|One of many military helicopters above Tahrir|
Maybe I'm just in a period when every emotion is hightened, when small things are blown out of proportions, and I hope that's the case. I thought I had gotten over what happened in Cairo, but apparently that isn't so. I feel bad for reacting the way I do. I wasn't, after all, part of the revolution; I didn't get shot, none of my friends or family got killed or emprisoned. And still, it affected me in ways I couldn't have predicted. A couple of nights ago I woke up from a semi-sleep by two helicopters circling above the house and in a second I was back in Cairo. It took me a while before I fully realized that I was safely in a small town in Southwestern Sweden, but the panic was hard to slip away from and sleep was no longer an option.
Meanwhile in Egypt, former president Hosni Mubarak is being transferred to a military hospital while waiting for the Tora prison to be medically equipped to recieve him, says Egyptian newspaper al-Masry al-Youm. A couple of weeks ago, Mubarak suffered a heart attack during the questioning about the murdering of pro-democracy protesters during the revolution.

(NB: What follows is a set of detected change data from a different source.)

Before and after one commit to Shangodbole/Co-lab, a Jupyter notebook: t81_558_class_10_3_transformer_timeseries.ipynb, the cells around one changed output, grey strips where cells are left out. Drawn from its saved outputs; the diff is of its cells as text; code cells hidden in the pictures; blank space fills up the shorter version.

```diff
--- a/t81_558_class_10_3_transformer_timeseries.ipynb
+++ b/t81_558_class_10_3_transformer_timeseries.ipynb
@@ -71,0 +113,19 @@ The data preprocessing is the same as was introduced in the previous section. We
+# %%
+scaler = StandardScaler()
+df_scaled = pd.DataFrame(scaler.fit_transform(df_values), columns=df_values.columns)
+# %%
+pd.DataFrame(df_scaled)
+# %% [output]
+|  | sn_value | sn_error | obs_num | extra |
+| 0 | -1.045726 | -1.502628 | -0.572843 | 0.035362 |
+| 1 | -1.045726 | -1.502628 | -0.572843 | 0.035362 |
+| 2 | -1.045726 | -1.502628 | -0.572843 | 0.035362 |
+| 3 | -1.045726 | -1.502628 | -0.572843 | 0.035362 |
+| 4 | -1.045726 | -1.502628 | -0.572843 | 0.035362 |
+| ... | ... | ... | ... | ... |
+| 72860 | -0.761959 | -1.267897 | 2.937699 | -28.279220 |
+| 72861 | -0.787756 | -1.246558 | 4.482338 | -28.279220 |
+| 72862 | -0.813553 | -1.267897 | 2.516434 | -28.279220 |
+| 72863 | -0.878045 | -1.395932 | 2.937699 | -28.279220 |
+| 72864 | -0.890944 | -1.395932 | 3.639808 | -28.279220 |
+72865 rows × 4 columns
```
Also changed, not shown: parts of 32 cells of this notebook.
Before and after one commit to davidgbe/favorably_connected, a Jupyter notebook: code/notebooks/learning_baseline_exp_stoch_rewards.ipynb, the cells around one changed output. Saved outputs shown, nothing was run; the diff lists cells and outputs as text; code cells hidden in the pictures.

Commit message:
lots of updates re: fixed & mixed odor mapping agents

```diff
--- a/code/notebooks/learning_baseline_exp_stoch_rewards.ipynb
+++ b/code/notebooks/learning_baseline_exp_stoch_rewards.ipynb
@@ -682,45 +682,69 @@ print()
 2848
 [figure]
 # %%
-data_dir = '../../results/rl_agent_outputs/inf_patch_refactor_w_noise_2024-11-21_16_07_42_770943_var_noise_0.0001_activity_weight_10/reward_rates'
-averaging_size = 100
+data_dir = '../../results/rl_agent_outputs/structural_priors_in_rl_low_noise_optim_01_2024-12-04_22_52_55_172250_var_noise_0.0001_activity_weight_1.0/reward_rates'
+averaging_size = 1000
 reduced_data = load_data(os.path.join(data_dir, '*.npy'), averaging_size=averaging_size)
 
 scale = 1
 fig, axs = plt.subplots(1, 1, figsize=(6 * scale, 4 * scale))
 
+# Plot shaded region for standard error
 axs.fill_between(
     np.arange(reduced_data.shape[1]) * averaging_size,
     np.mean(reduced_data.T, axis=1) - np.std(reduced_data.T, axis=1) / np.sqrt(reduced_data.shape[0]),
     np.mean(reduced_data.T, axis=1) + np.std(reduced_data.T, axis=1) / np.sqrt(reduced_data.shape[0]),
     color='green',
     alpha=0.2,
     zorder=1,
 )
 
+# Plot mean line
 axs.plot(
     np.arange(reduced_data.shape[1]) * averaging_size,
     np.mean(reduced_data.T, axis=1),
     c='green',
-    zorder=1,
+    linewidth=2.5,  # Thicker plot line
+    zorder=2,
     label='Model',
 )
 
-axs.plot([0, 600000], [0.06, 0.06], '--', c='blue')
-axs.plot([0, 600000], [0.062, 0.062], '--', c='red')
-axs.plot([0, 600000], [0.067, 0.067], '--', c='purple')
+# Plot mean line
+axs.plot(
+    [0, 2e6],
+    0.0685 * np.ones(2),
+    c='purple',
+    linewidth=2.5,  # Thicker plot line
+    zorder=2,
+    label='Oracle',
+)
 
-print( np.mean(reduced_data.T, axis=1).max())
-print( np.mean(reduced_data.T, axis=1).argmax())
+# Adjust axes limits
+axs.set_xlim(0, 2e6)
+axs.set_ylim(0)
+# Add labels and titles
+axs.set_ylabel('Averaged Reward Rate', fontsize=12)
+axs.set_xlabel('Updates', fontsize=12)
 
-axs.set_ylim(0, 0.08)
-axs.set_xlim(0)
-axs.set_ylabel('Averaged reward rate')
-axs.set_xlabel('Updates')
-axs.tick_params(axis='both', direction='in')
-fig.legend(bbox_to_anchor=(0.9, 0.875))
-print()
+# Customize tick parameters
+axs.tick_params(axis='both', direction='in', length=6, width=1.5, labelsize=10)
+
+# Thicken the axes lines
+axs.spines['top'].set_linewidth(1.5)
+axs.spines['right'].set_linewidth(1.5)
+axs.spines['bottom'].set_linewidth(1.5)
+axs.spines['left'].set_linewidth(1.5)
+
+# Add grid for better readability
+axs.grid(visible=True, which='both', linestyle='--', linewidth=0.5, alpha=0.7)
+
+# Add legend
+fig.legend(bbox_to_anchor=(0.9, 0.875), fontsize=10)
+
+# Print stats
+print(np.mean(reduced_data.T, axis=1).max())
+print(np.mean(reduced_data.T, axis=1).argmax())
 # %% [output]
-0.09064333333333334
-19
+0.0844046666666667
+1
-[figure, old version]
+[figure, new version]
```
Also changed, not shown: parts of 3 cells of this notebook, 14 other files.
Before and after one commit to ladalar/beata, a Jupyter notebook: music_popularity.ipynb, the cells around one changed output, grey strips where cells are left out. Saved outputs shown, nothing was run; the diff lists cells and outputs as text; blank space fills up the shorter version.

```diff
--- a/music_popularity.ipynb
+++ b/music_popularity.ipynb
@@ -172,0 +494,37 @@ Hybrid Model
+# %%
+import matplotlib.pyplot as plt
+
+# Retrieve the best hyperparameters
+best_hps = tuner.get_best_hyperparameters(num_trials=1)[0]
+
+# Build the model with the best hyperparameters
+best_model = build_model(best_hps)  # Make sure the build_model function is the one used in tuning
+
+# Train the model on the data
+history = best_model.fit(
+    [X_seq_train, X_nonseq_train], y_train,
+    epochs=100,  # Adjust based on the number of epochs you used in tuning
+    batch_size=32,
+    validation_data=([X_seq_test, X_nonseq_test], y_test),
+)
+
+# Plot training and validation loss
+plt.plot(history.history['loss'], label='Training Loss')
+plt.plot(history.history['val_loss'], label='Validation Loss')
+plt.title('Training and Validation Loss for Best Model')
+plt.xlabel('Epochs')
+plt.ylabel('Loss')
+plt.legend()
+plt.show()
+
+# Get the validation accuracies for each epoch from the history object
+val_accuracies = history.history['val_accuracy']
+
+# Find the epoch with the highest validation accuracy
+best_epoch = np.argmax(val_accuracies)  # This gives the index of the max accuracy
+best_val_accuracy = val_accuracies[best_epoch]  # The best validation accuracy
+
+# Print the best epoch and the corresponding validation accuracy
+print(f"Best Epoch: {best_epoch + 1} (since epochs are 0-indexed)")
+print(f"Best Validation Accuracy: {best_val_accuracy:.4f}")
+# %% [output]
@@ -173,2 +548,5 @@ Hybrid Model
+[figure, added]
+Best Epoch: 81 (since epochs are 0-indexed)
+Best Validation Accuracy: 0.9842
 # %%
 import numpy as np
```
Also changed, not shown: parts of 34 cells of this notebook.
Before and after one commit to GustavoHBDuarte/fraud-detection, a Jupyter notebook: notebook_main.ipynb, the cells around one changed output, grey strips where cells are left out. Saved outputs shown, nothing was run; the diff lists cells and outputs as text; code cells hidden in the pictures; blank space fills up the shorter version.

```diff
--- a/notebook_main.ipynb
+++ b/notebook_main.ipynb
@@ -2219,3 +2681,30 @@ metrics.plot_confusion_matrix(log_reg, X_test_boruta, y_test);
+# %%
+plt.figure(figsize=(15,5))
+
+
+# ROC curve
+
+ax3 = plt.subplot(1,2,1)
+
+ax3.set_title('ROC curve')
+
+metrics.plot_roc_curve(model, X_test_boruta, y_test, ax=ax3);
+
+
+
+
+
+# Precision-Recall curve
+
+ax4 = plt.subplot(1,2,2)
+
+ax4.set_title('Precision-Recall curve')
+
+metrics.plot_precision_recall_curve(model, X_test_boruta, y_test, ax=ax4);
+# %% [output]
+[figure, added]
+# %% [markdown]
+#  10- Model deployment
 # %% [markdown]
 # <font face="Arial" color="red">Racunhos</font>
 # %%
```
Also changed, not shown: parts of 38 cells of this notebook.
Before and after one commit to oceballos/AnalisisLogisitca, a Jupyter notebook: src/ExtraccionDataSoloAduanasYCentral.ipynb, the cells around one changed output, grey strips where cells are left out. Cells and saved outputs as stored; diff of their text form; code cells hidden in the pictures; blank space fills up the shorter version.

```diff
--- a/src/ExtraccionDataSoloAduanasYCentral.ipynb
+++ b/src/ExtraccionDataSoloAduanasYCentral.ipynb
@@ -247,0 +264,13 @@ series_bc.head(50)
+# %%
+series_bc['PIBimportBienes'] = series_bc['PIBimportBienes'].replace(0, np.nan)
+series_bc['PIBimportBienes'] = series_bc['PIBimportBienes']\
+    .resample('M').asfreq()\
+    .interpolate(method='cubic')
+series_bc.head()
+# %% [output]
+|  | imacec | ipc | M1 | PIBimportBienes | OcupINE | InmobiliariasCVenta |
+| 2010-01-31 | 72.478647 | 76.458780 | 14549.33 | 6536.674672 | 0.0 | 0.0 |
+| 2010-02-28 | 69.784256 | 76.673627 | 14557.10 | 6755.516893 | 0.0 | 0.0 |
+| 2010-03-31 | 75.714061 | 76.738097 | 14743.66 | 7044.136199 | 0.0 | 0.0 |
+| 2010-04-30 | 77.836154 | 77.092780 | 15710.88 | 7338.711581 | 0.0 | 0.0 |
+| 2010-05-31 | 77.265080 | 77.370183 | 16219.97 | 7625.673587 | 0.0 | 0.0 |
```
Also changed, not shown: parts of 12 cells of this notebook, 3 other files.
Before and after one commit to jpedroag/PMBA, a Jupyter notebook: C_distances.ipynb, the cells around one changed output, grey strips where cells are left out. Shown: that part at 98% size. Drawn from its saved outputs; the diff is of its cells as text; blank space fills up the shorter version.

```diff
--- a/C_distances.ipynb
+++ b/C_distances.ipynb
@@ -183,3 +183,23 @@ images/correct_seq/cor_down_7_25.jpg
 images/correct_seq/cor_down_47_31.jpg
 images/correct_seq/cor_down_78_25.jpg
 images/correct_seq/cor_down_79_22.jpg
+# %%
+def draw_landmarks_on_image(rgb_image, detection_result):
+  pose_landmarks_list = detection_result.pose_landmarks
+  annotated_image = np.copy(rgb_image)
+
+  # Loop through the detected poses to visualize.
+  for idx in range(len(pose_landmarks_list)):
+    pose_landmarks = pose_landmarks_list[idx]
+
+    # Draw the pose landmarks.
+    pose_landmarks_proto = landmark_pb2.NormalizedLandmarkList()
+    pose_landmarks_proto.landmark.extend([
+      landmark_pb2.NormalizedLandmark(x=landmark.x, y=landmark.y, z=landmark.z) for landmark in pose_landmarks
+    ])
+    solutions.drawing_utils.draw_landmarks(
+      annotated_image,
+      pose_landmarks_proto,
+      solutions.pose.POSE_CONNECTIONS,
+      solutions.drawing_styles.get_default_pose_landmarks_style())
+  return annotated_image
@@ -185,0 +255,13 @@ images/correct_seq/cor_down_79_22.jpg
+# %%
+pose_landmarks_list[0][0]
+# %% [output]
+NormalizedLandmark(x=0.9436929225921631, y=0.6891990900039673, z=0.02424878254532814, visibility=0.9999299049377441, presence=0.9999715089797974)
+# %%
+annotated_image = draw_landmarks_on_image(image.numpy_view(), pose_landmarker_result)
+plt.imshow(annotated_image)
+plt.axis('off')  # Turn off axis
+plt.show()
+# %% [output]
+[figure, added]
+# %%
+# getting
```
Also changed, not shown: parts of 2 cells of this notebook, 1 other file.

Egypt's military interim government is denying the accusations of Gaddafi's Egypt based cousin Ahmed Gaddaf al-Dam of funding the Libyan government and of recruiting Egyptian mercenaries, Reuters says. The Egyptian military has so far been careful to not take sides in the Libyan situation but has kept the border between the two countries open to assure that aid, medical equipment and food can reach the Libyans. The number of refugees fleeing Libya into Egypt is far above 100.000. I haven't found a current number, but a month ago, the UNHCR reported the number to be at least 118.000. If anyone has a more up-to-date number, please let me know.